[Version difference data]
::::::::::
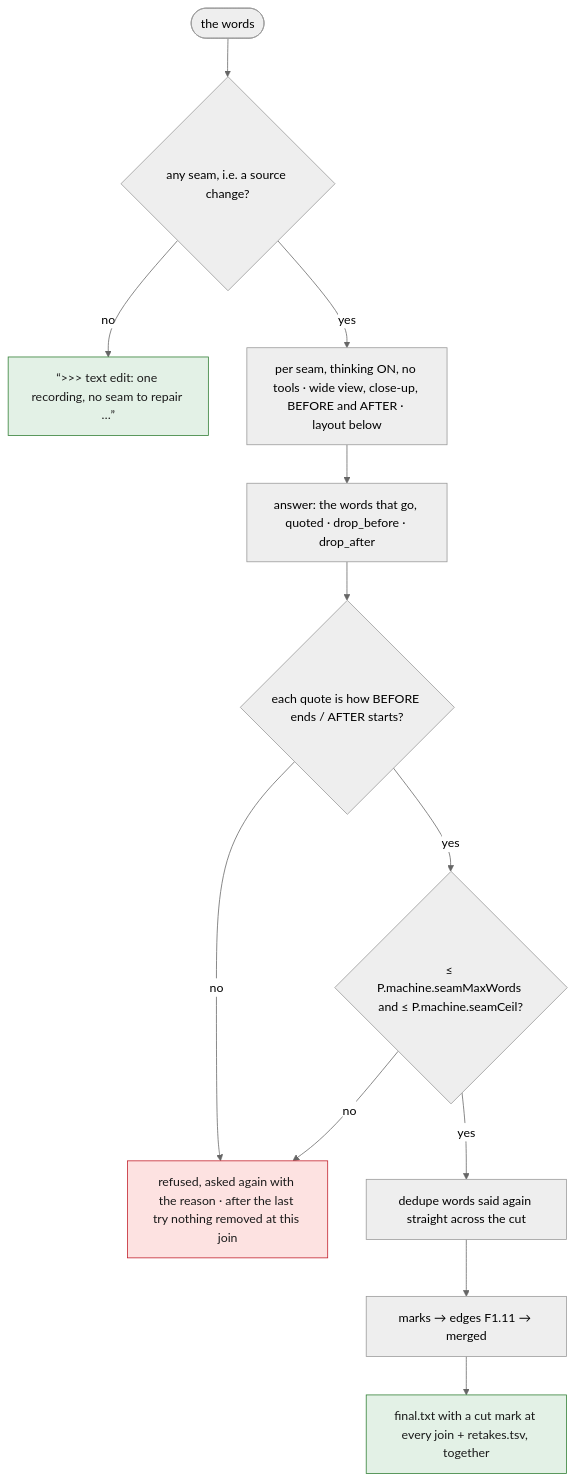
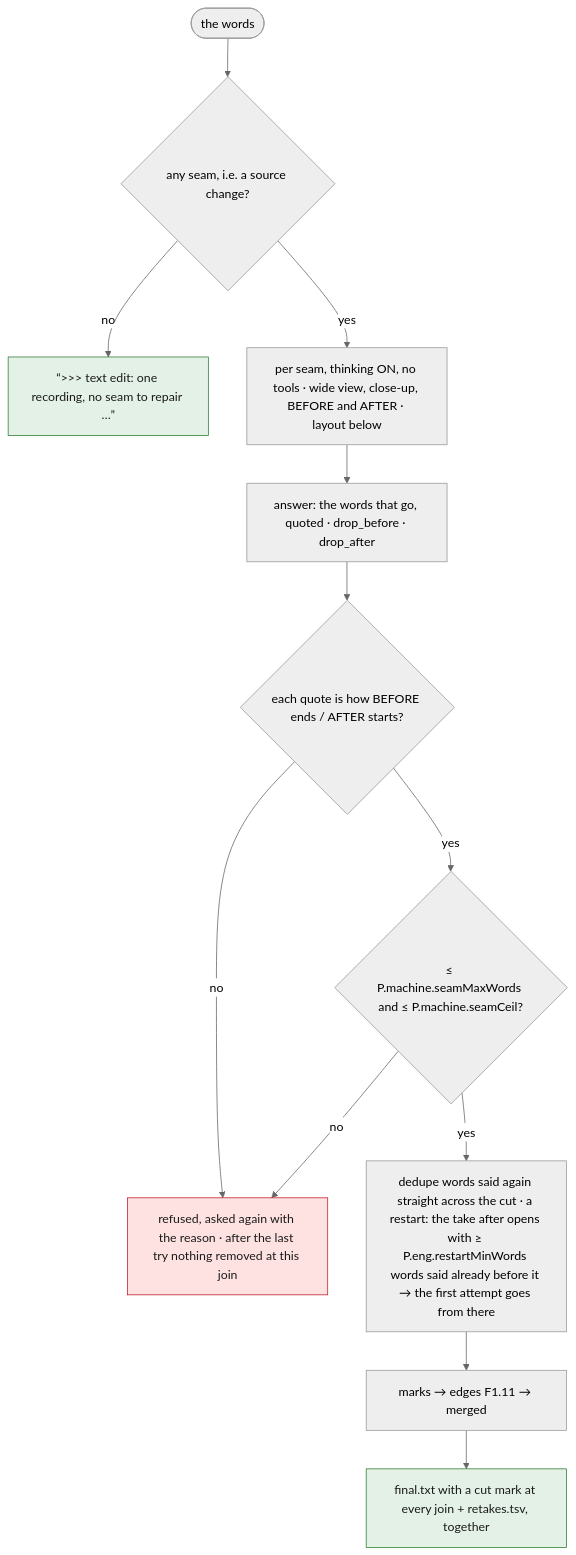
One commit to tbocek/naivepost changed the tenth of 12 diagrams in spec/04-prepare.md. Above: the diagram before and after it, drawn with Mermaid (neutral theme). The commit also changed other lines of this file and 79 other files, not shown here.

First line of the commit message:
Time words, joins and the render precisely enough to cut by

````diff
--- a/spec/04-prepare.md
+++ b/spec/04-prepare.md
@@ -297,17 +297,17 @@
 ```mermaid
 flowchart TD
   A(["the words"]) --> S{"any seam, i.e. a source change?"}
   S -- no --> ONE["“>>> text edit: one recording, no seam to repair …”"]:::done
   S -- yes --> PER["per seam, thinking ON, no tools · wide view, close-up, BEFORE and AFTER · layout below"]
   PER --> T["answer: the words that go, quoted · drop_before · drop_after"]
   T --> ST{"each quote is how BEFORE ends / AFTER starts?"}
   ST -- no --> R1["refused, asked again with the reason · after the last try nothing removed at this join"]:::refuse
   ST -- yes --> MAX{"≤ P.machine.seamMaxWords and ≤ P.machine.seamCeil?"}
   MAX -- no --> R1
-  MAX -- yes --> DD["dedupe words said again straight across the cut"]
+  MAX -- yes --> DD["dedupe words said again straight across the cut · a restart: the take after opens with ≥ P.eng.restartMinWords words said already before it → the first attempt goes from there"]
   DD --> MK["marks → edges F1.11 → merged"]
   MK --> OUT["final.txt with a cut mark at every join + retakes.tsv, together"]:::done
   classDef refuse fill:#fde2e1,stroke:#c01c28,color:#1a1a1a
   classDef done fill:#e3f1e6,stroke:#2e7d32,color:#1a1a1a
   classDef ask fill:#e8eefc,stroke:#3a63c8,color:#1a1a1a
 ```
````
::::::::::
◆ TASK INSTRUCTIONS ◆
What you return must be the lines above that run from the line with "flowchart TD" to the line with "thinking ON, no", inclusive, each copied exactly.

◆ ANSWER FOR THIS EXERCISE ◆
 flowchart TD
   A(["the words"]) --> S{"any seam, i.e. a source change?"}
   S -- no --> ONE["“>>> text edit: one recording, no seam to repair …”"]:::done
   S -- yes --> PER["per seam, thinking ON, no tools · wide view, close-up, BEFORE and AFTER · layout below"]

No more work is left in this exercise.